The Hot Stuff
Slowly, gently and in moderation imbibe the whiskey/beer/wine/ eggnog. Alcohol dulls the senses- which we might want for a bit- but it also impacts our decision-making ability. Take it easy.

Gratitude

Reminding ourselves of the good things in life is important; unless we think about what aspects of life to be thankful for, the difficult aspects can overwhelm us. For me, it helps to think about my loved ones, those very special moments that enhanced my life experiences. By bringing them to mind, I’m ‘tapping into’ those good times and recreating the positive emotions tied to those memories. Set adrift on memory bliss whenever you need…

Sometimes we can’t find nice memories or anything to be thankful about. If you need help finding these things that you have, talk to a close friend about what’s on your mind. Make contact with someone in the Samaritans, they’d love to hear what you have to say if you think you can’t talk to anyone else (1850 60 90 90 or email jo@samaritans.org).

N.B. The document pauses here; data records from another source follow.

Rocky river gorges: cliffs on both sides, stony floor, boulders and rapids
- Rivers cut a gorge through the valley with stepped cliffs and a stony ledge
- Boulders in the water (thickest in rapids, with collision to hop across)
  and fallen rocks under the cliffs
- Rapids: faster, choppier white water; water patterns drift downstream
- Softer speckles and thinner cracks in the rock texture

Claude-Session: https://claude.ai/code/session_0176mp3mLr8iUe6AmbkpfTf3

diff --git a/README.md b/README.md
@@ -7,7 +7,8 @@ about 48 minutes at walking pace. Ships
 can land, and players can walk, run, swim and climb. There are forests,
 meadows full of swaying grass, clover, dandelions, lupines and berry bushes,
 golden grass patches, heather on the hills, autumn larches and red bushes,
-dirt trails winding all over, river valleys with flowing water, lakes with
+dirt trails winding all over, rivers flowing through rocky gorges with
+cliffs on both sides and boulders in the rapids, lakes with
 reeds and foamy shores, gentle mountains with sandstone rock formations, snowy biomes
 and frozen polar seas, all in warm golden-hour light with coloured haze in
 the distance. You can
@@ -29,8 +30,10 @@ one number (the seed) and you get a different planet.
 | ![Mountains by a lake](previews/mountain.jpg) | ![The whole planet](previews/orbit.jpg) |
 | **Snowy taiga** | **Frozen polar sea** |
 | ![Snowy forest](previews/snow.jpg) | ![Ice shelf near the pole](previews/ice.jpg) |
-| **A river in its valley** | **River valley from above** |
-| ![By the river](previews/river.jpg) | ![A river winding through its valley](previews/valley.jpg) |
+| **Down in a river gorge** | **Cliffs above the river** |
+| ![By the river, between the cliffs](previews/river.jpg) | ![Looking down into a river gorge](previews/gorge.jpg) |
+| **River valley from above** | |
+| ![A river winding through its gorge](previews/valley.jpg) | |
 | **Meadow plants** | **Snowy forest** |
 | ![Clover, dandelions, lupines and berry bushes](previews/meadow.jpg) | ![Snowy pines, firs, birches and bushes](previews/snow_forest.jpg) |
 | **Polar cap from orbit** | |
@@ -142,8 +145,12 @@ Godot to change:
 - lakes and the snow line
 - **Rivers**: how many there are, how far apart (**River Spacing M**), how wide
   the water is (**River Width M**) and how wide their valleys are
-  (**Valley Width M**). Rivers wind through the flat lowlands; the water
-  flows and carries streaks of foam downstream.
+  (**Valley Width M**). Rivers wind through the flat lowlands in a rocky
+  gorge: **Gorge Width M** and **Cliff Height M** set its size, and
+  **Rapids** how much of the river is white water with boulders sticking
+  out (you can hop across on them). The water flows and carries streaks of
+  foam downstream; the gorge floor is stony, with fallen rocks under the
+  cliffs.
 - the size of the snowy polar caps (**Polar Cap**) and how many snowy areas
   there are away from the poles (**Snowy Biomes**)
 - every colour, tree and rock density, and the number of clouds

This is the time of year when if we’re fortunate, we get to be with friends and family we enjoy being with. Remembering to be ourselves, to be at peace with who we are, are how to make your experiences as good as it can be. Now is the time to restore, regenerate and reflect before moving to the promising adventures of the New Year. This is the time when you can remember the gift that you are and all you have to share with your loved ones. I wish you and yours a wonderful Christmas Season.